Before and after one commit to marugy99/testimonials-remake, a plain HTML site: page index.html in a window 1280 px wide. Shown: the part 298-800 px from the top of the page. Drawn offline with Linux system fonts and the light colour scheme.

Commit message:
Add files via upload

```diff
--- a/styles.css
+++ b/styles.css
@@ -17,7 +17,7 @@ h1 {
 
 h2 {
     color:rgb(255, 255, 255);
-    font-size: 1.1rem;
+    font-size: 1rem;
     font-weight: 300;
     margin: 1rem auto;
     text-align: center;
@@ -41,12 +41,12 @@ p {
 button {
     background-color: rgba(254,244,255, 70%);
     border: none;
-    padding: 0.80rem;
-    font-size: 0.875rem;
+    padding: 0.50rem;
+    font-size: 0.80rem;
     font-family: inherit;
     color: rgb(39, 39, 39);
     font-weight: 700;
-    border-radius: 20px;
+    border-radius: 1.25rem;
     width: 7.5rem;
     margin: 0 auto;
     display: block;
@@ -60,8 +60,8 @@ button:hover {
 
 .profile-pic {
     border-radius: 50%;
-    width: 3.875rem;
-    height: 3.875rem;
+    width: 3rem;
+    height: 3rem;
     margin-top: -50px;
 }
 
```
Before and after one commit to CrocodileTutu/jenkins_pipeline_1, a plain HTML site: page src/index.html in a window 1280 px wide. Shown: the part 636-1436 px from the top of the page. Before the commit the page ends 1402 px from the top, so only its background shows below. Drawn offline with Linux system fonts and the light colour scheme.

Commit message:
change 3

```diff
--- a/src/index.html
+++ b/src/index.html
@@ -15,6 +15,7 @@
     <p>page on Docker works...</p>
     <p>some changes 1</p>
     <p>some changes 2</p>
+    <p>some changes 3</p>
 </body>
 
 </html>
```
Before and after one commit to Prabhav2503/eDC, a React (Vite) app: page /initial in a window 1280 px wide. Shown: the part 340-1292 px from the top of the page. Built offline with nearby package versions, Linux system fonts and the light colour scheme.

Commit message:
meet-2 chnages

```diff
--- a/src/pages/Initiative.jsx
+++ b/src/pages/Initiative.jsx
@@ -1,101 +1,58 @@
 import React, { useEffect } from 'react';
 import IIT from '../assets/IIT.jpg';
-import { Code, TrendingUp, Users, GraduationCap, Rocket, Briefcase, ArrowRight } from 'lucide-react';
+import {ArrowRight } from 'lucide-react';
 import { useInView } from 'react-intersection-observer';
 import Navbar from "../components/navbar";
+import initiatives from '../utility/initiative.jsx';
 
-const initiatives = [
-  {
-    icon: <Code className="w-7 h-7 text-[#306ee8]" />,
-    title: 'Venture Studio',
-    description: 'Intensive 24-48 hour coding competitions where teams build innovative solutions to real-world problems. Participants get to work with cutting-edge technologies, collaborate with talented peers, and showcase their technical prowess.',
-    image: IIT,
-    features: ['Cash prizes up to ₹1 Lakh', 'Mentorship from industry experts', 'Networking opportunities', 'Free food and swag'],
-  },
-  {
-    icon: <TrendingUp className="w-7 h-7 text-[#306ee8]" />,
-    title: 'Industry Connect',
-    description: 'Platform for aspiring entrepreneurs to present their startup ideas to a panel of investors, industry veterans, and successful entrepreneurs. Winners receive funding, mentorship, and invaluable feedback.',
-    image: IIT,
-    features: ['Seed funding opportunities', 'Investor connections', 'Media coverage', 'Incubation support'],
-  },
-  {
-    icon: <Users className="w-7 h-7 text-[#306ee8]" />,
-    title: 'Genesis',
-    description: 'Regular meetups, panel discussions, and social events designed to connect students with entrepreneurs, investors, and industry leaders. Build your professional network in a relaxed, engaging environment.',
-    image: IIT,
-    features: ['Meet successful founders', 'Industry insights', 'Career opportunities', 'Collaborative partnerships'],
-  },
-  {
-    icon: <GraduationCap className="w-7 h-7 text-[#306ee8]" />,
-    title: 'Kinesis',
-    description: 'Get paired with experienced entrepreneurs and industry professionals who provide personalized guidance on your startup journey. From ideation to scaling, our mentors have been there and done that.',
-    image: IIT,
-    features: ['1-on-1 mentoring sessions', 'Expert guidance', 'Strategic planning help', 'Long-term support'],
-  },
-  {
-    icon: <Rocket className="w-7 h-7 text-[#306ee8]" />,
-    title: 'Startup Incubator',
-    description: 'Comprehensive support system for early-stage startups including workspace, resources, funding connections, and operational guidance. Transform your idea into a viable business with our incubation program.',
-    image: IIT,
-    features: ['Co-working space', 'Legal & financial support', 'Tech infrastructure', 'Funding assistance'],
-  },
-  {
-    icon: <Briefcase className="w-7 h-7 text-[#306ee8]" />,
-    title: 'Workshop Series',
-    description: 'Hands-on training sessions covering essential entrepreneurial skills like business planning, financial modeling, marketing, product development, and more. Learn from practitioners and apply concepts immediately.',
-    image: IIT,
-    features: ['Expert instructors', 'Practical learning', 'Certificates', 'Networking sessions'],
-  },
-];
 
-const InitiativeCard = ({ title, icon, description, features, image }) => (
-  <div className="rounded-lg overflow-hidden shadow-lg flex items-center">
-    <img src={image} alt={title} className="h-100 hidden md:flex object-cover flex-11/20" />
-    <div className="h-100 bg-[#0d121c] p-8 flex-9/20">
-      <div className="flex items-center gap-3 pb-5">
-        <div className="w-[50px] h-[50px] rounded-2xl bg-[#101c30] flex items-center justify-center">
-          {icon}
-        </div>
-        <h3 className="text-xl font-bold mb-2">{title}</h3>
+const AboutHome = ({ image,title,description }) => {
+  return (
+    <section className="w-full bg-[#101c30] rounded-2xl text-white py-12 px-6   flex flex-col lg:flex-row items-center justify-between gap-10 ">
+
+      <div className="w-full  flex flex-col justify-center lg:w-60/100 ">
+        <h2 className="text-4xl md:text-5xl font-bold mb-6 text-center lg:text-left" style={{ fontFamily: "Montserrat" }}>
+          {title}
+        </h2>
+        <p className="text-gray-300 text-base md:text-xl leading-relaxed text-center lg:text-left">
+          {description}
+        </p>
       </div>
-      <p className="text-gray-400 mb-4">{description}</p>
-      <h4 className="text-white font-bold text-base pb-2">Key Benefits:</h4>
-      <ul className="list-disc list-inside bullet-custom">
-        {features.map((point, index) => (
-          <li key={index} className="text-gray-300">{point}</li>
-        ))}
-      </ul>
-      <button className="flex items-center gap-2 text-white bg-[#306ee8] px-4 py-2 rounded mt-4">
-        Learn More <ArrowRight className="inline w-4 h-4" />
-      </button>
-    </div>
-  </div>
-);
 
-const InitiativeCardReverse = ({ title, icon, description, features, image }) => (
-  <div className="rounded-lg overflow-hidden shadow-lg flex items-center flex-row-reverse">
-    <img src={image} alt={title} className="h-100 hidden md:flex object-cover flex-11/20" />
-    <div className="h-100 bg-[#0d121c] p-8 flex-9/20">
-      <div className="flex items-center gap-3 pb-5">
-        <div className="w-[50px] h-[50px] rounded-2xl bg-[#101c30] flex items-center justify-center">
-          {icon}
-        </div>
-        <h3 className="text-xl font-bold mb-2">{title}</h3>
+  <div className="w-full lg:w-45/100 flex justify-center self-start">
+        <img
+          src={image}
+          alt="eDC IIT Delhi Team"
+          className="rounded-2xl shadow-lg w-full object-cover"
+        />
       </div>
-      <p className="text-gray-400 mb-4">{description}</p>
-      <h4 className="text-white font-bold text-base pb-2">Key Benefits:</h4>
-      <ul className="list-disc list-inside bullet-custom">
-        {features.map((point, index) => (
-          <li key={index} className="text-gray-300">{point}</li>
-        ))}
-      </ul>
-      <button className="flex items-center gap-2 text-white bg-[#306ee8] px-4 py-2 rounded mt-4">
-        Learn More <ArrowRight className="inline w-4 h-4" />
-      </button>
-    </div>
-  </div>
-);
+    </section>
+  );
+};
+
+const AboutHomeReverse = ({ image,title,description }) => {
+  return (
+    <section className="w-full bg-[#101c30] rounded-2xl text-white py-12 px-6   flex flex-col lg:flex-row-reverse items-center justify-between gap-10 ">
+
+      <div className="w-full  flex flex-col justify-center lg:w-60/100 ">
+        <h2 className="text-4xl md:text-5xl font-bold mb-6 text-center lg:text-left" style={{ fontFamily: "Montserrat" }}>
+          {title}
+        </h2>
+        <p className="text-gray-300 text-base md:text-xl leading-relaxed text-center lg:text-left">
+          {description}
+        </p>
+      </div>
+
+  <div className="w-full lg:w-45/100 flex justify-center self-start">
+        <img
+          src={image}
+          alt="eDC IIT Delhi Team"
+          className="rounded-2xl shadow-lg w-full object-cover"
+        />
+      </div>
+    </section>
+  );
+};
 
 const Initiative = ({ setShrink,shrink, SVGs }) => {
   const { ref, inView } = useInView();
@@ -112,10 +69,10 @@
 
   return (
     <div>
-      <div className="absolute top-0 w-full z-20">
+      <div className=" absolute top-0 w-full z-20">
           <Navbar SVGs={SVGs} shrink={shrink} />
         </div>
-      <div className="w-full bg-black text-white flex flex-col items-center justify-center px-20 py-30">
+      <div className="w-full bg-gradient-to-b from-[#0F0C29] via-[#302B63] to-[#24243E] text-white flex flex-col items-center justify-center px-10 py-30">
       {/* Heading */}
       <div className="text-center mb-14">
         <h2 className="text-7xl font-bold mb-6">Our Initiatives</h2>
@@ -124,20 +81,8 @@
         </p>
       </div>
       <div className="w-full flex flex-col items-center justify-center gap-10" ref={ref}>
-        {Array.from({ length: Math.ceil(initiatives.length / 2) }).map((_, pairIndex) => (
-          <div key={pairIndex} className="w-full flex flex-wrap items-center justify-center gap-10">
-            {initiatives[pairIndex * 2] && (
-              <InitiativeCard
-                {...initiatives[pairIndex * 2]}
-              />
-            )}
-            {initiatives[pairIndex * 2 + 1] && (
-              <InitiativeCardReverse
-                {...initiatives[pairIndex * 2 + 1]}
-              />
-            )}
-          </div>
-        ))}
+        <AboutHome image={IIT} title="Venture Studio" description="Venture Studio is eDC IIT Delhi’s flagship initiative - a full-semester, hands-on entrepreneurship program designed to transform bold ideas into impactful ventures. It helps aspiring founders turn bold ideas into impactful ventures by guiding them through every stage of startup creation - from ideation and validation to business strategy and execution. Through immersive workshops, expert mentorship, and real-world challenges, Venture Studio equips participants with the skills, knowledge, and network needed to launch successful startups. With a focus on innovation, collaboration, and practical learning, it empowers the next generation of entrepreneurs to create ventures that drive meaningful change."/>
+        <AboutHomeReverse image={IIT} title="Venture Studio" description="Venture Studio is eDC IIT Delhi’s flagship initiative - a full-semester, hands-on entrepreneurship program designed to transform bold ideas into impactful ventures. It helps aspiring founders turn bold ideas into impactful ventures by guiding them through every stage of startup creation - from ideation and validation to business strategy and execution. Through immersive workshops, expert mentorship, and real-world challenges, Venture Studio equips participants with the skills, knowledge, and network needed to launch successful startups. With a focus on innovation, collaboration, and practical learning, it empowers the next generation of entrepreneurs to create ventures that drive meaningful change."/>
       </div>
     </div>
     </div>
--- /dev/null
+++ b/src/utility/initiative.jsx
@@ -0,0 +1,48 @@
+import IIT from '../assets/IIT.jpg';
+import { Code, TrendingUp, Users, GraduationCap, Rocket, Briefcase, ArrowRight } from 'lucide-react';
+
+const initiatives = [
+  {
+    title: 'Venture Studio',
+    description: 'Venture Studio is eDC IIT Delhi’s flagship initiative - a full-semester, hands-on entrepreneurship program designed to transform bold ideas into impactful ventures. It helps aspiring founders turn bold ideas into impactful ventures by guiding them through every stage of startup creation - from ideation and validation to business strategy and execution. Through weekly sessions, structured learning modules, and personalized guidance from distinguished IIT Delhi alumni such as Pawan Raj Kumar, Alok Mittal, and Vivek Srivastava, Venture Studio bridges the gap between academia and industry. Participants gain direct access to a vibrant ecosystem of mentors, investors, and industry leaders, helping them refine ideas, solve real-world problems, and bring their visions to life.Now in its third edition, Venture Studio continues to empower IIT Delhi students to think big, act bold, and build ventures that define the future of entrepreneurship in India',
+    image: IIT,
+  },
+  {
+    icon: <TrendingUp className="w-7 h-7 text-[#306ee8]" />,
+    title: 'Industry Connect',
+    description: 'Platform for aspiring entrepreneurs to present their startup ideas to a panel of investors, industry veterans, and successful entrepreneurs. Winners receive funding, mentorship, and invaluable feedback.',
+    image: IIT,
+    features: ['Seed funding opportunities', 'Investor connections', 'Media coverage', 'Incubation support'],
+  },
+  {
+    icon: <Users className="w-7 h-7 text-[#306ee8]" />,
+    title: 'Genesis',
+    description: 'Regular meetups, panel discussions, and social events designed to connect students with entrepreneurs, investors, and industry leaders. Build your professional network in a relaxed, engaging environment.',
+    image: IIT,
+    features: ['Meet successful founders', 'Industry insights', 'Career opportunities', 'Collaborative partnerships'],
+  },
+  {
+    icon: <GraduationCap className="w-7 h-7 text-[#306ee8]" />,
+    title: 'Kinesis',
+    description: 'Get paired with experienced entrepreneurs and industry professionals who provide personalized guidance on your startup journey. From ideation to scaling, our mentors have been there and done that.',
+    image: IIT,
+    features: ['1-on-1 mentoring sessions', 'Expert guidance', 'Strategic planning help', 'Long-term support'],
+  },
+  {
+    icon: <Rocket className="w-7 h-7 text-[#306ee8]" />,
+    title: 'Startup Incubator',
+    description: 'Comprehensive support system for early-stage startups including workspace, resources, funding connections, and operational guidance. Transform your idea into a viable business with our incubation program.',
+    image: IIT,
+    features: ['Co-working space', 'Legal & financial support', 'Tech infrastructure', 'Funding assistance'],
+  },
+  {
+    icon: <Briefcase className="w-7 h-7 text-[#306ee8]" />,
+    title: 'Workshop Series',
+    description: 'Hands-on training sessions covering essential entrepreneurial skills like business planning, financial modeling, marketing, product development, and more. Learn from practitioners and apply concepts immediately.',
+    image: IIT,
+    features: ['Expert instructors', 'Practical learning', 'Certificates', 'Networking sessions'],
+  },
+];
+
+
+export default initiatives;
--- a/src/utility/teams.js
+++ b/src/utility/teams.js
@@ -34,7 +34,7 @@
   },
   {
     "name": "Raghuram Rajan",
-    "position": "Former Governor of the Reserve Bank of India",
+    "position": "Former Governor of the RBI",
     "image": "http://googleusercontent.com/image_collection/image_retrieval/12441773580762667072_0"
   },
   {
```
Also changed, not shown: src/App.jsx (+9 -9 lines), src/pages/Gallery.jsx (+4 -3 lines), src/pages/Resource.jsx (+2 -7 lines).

# # # #

WHAT THE TASK REQUIRES: The lines of the records that contain the string "html" should be located and copied.

RESPONSE AREA:
Before and after one commit to marugy99/testimonials-remake, a plain HTML site: page index.html in a window 1280 px wide. Shown: the part 298-800 px from the top of the page. Drawn offline with Linux system fonts and the light colour scheme.
Before and after one commit to CrocodileTutu/jenkins_pipeline_1, a plain HTML site: page src/index.html in a window 1280 px wide. Shown: the part 636-1436 px from the top of the page. Before the commit the page ends 1402 px from the top, so only its background shows below. Drawn offline with Linux system fonts and the light colour scheme.
--- a/src/index.html
+++ b/src/index.html
 </html>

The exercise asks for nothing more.